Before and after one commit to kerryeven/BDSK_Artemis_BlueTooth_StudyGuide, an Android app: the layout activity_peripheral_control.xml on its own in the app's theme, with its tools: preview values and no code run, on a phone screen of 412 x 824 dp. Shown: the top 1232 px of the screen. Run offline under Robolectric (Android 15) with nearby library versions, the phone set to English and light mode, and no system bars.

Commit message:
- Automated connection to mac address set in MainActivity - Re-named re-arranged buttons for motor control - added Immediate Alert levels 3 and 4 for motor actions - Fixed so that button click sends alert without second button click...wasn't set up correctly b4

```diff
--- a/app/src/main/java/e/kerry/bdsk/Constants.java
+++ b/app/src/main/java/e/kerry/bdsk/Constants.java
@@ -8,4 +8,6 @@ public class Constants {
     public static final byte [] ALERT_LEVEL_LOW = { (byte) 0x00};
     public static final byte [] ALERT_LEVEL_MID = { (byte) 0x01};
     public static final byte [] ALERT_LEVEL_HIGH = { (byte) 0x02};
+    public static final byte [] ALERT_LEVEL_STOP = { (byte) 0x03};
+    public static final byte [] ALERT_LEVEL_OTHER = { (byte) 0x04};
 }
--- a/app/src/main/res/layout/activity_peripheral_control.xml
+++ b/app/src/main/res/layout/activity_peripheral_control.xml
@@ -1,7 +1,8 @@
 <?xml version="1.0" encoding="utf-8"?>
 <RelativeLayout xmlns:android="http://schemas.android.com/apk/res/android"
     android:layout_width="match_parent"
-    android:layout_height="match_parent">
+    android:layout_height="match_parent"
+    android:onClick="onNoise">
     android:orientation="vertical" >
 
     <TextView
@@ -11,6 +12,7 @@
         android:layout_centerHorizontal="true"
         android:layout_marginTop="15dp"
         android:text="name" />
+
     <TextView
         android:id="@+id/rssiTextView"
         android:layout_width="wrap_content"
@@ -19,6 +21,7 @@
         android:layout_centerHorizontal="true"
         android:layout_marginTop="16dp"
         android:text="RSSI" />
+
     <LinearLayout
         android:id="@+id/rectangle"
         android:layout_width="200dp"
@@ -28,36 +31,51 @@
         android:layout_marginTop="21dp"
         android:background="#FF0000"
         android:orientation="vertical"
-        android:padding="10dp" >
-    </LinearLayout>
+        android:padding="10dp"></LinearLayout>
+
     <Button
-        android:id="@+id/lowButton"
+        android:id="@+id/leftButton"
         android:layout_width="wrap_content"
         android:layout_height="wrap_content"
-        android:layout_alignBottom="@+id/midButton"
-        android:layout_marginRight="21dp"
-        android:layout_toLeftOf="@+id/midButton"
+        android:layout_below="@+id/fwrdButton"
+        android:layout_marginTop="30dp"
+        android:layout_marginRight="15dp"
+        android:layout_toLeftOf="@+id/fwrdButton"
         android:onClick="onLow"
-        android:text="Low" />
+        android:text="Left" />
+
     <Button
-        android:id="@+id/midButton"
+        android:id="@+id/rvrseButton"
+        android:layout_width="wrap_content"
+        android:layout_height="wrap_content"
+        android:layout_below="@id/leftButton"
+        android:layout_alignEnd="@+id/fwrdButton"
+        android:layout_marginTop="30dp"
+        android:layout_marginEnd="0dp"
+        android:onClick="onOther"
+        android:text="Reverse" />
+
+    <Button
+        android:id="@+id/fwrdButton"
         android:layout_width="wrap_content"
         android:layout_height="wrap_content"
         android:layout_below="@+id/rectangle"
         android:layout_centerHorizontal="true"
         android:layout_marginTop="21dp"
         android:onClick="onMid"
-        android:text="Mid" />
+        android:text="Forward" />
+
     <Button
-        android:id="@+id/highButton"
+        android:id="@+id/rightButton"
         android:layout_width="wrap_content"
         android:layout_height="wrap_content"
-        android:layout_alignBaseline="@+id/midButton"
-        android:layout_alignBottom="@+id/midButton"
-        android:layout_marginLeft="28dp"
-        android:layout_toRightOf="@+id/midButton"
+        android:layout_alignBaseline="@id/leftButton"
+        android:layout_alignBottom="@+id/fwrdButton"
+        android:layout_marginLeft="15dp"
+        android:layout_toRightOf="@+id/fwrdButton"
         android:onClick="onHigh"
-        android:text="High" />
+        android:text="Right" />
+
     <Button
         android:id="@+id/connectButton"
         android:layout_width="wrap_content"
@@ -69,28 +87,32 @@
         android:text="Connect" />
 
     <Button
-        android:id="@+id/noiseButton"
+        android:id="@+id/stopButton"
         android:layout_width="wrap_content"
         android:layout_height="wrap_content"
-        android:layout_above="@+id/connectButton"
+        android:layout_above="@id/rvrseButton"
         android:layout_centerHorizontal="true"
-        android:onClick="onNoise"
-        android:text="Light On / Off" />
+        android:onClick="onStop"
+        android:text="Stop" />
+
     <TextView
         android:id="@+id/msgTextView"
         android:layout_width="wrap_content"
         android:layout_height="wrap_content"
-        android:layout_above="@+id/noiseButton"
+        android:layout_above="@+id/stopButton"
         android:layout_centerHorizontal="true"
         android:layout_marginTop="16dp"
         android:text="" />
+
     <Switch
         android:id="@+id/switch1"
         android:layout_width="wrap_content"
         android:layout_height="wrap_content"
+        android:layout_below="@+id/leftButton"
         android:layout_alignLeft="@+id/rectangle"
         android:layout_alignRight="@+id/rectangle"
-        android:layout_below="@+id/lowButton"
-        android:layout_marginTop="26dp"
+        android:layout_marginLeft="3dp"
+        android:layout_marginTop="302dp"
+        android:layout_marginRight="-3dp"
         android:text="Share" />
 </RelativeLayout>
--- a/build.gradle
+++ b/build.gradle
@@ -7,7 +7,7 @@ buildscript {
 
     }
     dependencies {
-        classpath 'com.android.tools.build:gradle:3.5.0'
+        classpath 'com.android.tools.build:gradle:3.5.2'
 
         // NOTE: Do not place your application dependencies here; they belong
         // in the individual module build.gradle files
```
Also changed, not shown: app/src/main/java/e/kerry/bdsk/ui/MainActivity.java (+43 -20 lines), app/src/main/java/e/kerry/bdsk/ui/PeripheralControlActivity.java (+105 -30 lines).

▸ Task prompt: Copy every line of the listing containing the string "rectangle".

▸ Expected answer:
         android:id="@+id/rectangle"
         android:layout_below="@+id/rectangle"
         android:layout_alignLeft="@+id/rectangle"
         android:layout_alignRight="@+id/rectangle"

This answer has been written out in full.